(c) Airflow is enabled simultaneously across both sides of the solar absorber, which increases heat transfer to the air medium.
(d) The increased airspeed in the invention displaces solar-heated air far into a building interior.
(e) The presence of downward-extending air tubes in combination with increased airspeed encourages building air temperature de-stratification.
(f) The downward-extending air entrance and exit tubes terminate at substantially the same height, which discourages airflow from passive air convection when the fan is off and heat is not desired.
(g) Separate ductwork for the invention and tie-in with a building's existing ventilation system is obviated because of robust exit airspeed and collimation.
(h) The system is easily installed on low-rise building roofs.
(i) System components are nested in final assembly which saves manufacturing time and expense.
(j) The invention as described in the embodiments will withstand harsh outdoor conditions.
(k) Mirror surfaces are easily attached to the invention to augment solar exposure and thereby increase heat output.

The specific embodiments described herein should not be construed to:

(a) exclude use of other materials than those mentioned in the construction of the present invention,
(b) limit the position, shape, or number of manifold vanes,
(c) restrict the application of the invention, modified or unmodified, to building structures only,
(d) restrict the invention's purpose to that of providing heat to building occupants,
(e) limit the installation of the invention, modified or unmodified, to building roofs only,
(f) limit the shape and orientation of attached reflective augmenting surfaces.
(g) limit solar reception to one side only of the invention. For example, an embodiment of the invention with a double-side solar absorber: one side receives solar energy directly, and its opposite side simultaneously receives solar energy from reflective surfaces fixed near the invention.

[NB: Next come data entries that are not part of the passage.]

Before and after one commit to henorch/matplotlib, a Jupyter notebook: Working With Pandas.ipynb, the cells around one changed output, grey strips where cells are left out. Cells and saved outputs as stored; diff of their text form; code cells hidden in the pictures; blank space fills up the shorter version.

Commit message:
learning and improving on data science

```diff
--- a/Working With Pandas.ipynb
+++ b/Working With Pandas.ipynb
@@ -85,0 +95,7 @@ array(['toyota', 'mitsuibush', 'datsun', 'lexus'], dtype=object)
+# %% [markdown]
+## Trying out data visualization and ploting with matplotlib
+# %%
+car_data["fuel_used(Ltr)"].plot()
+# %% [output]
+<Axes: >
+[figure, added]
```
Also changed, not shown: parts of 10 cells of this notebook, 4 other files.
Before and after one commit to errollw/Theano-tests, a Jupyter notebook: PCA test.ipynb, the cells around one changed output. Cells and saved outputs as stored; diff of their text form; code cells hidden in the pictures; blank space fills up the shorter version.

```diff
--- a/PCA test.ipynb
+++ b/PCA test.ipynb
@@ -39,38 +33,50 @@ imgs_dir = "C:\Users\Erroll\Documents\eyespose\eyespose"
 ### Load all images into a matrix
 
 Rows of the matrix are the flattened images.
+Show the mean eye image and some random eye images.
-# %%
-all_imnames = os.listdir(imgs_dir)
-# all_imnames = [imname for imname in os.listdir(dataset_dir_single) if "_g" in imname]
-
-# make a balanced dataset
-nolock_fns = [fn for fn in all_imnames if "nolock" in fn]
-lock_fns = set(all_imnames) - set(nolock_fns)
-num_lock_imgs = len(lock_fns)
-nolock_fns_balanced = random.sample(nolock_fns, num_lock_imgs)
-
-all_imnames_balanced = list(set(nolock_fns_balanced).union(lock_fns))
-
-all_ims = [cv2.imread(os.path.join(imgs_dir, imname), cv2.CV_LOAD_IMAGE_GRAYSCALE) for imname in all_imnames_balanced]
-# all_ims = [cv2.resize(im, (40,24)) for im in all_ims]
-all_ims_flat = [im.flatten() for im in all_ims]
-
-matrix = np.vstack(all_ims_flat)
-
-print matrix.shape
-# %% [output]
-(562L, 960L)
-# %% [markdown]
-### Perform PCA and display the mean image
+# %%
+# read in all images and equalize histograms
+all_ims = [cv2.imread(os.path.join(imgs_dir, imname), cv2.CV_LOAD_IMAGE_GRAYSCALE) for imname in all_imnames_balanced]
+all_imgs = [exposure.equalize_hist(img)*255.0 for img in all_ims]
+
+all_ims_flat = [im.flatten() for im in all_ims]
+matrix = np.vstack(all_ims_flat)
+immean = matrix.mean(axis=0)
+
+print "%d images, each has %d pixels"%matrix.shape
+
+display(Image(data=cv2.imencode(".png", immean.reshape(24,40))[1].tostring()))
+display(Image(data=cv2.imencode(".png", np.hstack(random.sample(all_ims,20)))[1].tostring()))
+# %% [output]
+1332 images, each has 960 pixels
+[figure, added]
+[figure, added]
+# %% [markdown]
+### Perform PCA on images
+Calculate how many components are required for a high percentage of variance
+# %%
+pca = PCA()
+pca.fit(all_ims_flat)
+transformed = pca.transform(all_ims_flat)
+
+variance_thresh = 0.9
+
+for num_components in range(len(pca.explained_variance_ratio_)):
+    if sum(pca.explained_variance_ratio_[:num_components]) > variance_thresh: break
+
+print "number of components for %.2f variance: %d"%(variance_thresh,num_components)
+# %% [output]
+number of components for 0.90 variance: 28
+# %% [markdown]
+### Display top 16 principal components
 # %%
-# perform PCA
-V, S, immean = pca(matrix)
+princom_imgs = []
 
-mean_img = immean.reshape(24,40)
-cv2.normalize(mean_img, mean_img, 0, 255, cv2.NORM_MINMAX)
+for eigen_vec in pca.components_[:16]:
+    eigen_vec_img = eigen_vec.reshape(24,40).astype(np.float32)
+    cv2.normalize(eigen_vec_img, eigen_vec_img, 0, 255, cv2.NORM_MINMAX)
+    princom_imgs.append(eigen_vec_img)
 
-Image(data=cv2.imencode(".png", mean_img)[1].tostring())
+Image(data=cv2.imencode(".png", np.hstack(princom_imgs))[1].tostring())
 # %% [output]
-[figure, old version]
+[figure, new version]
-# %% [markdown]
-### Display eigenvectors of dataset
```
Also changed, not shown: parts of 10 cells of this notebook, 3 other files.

(h) Limit the invention to a standalone form factor. For example the invention could be split into interconnected components, or the invention's separated components could be combined functionally with other devices.